November is a time of year when popular culture often revisits stereotypes about American Indians via mythologized depictions of the first thanksgiving in the New World. However, the historical facts don’t always match the picture painted in elementary school celebrations.

Scholars at The University of Texas at Austin whose research overturns these stereotypes include Steven Hoelscher, chair of the Department of American Studies, and Erika Bsumek, assistant professor of history.

Both of these faculty members have new books out this fall that examine issues of Native American identity and culture.

Hoelscher’s “Picturing Indians: Photographic Encounters and Tourist Fantasies in H.H. Bennett’s Wisconsin Dells” (University of Wisconsin Press, 2008) traces the many-layered relationship between white photographer H.H. Bennett and the Ho-Chunk Nation. Learn more about the Ho-Chunk people.

While Bsumek’s “Indian-Made: Navajo Culture in the Marketplace, 1868-1940” (University Press of Kansas, 2008) explores the complex links between Indian identity, the emergence of tourism in the Southwest, and the meanings behind the brand “Indian-made.”

Hoelscher and Bsumerk will discuss their work and sign copies of their books at Follett’s Intellectual Property this Thursday, Nov. 20 at 5:30 p.m.

Still want to learn more current American Indian cultural issues?

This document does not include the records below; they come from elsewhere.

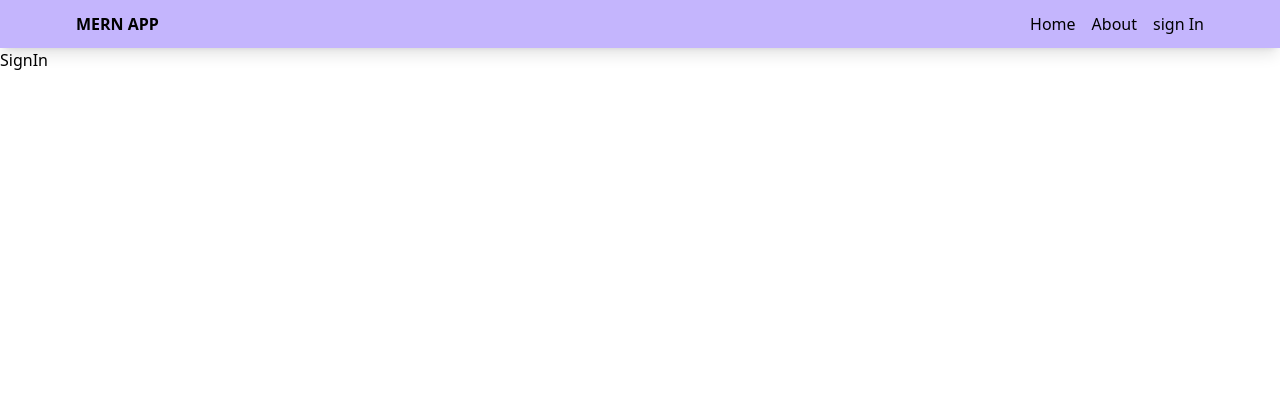
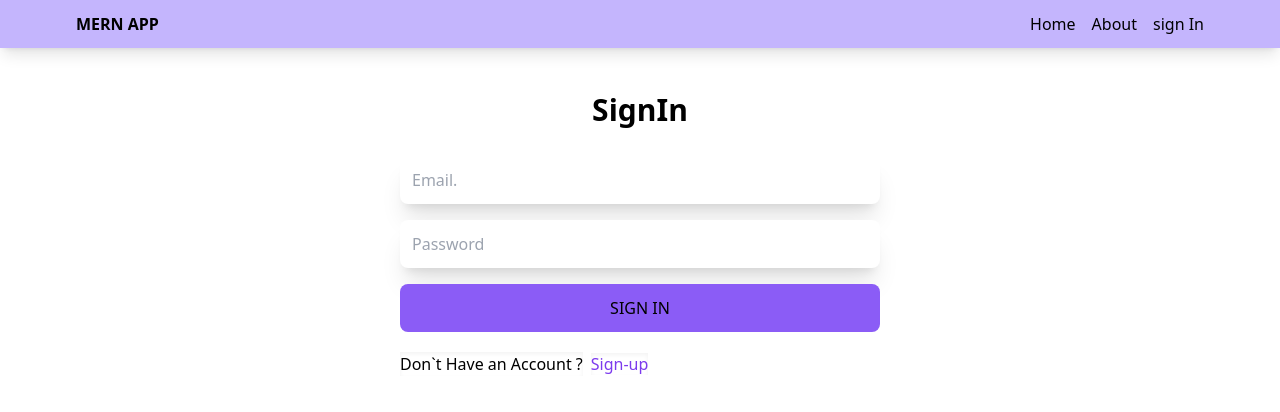
Before and after one commit to Shrikantmishra1/mernproject, a React (Vite) app in the folder client/: page /sign-in in a window 1280 px wide. Shown: the top 412 px of the page. Built offline with nearby package versions, Linux system fonts and the light colour scheme.

Commit message:
make sign in UI

```diff
--- a/client/src/pages/SignIn.jsx
+++ b/client/src/pages/SignIn.jsx
@@ -1,8 +1,69 @@
-import React from 'react'
+import React, { useState } from 'react'
+import { Link,useNavigate } from 'react-router-dom'
 
 const SignIn = () => {
+  const navigate=useNavigate();
+    const [formData,setFormData]=useState({});
+    const [error,setError]=useState(false);
+    const [loading,setLoading]=useState(false);
+const handelChange=(e)=>{
+    setFormData({ ...formData,
+        [e.target.id]:e.target.value});
+}
+
+const handelSubmit= async(e)=>{
+e.preventDefault();
+try {
+    setLoading(true);
+    const res=await fetch('/api/auth/signin/',{
+
+        method: 'POST',
+        headers: { 'Content-Type': 'application/json'},
+        body: JSON.stringify(formData),
+
+    });
+    const data=await res.json();
+    setLoading(false);
+    setError(false);
+    if(data.success===false){
+        setError(true);
+        return ;
+    }
+    navigate('/');
+} catch (error) {
+    setLoading(false);
+    setError(true);
+    console.log(error);
+}
+
+
+}
   return (
-    <div>SignIn</div>
+     <div className='p-4 max-w-lg mx-auto'>
+         <h1 className='text-3xl text-center font-semibold my-7'>SignIn      </h1>
+
+         <form className='flex flex-col gap-4' onSubmit={handelSubmit}>
+
+            <input type='email' placeholder='Email.'
+            id='email' className='bg-slate-100 p-3 shadow-xl rounded-lg' onChange={handelChange}/>
+            <input type='password' placeholder='Password'
+            id='password' className='bg-slate-100 p-3 shadow-xl rounded-lg' onChange={handelChange}/>
+            <button  disabled={loading}  className='bg-five text-white p-3 rounded-lg uppercase hover:opacity-95 disabled:opacity-80'>
+                 {loading ? 'Loading...' :' Sign In'}
+
+            </button>
+
+         </form>
+         <div className='flex gap-2 mt-5 '>
+                <p className='shadow-inner'> Don`t  Have an Account ?</p>
+                <Link to="/sign-up">
+                <span className='text-six shadow-inner' >Sign-up</span>
+                </Link>
+
+            </div>
+            <p className='text-three'>{error && 'Something went wrong'}</p>
+     </div>
+
   )
 }
 
--- a/client/src/pages/SignUp.jsx
+++ b/client/src/pages/SignUp.jsx
@@ -1,6 +1,7 @@
 import React, { useState } from 'react'
-import { Link } from 'react-router-dom'
+import { Link,useNavigate } from 'react-router-dom'
 const SignUp = () => {
+    const navigate=useNavigate();
     const [formData,setFormData]=useState({});
     const [error,setError]=useState(false);
     const [loading,setLoading]=useState(false);
@@ -27,6 +28,7 @@ try {
         setError(true);
         return ;
     }
+    navigate('/');
 } catch (error) {
     setLoading(false);
     setError(true);
```
Also changed, not shown: 1 other file (tests, documents, lock files or other folders).
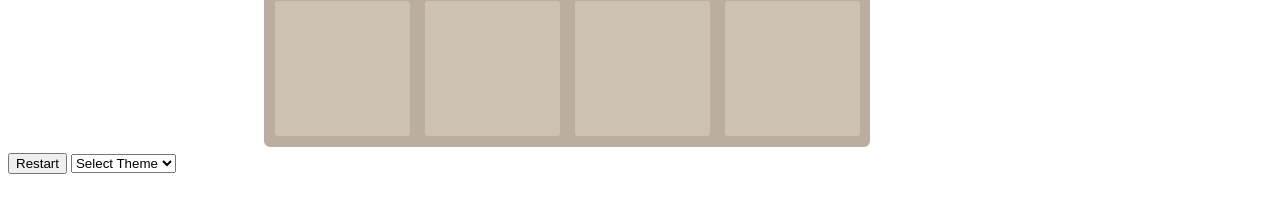
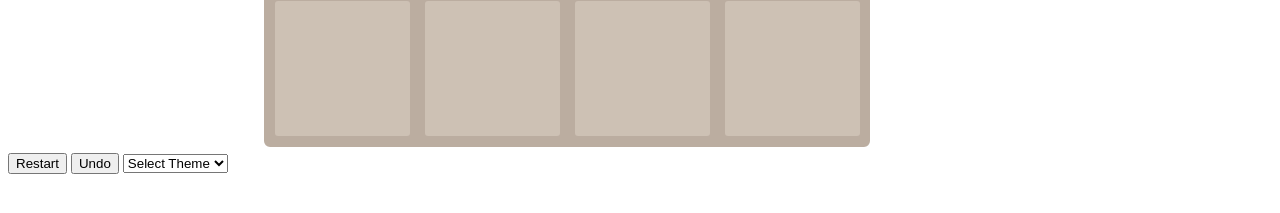
Before and after one commit to jbetz34/jbetz34.github.io, a Jekyll site: the page docs/2048.html, which Jekyll copies as it is, in a window 1280 px wide. Shown: the part 624-837 px from the top of the page. Built offline with Jekyll 4.4.1, drawn with Linux system fonts in a browser that asks for light colours.

Commit message:
Update 2048.html
Add undo button

```diff
--- a/docs/2048.html
+++ b/docs/2048.html
@@ -90,6 +90,7 @@
     </div>
     <div id="bottom-buttons">
         <button onclick="initialize()">Restart</button>
+        <button onclick="undo()">Undo</button>
         <select id="theme-selector" onchange="changeTheme(this)">
             <option value="">Select Theme</option>
             <option value="standard">Standard</option>
```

Delve into other recent faculty books on this topic, such as:

• “Muting White Noise: Native American and European Novel Traditions” (University of Oklahoma Press, 2006) by James Cox, assistant professor of English;
• “New Perspectives on Native North America: Cultures, Histories, and Representations” (University of Nebraska Press, 2006) by Pauline Turner Strong, associate professor of anthropology; and
• “Captive Selves, Captivating Others: The Politics and Poetics of Colonial American Captivity Narratives” (Westview Press, 2000) also by Turner Strong.

For more background on Thanksgiving myths, check out “The Top 10 Myths About Thanksgiving” published by the History News Network at George Mason University.